▸ **Code change snippets**
━━━━━━━━━━━━━━━━━━━━━━━━━━━━━━
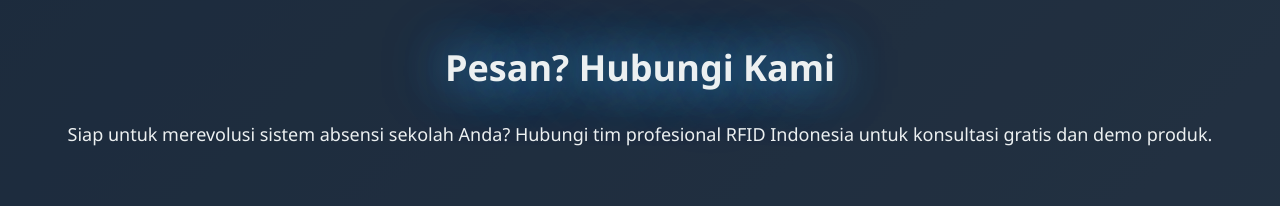
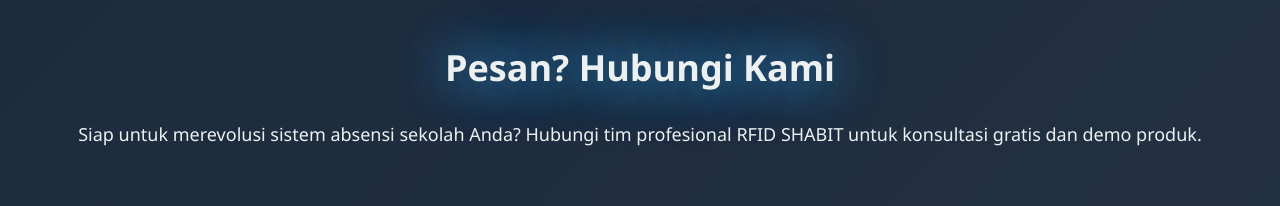
Before and after one commit to IHSANSxd/rfididscan, a plain HTML site: page index.html in a window 1280 px wide. Shown: the part 2420-2626 px from the top of the page. Drawn offline with nearby package versions, Linux system fonts and the light colour scheme.

Commit message:
index.html

```diff
--- a/index.html
+++ b/index.html
@@ -282,7 +282,7 @@
   <div class="max-w-6xl mx-auto text-center">
     <h2 class="text-4xl font-bold mb-8 glow-text">Pesan? Hubungi Kami</h2>
     <p class="text-lg mb-12">
-      Siap untuk merevolusi sistem absensi sekolah Anda? Hubungi tim profesional RFID Indonesia untuk konsultasi gratis dan demo produk.
+      Siap untuk merevolusi sistem absensi sekolah Anda? Hubungi tim profesional RFID SHABIT untuk konsultasi gratis dan demo produk.
     </p>
 
     <div class="grid grid-cols-0 md:grid-cols-1 gap-3">
```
━━━━━━━━━━━━━━━━━━━━━━━━━━━━━━
▸ **Your task**
Look through the records and gather every line containing "sistem".

▸ **Response to this exercise**
-      Siap untuk merevolusi sistem absensi sekolah Anda? Hubungi tim profesional RFID Indonesia untuk konsultasi gratis dan demo produk.
+      Siap untuk merevolusi sistem absensi sekolah Anda? Hubungi tim profesional RFID SHABIT untuk konsultasi gratis dan demo produk.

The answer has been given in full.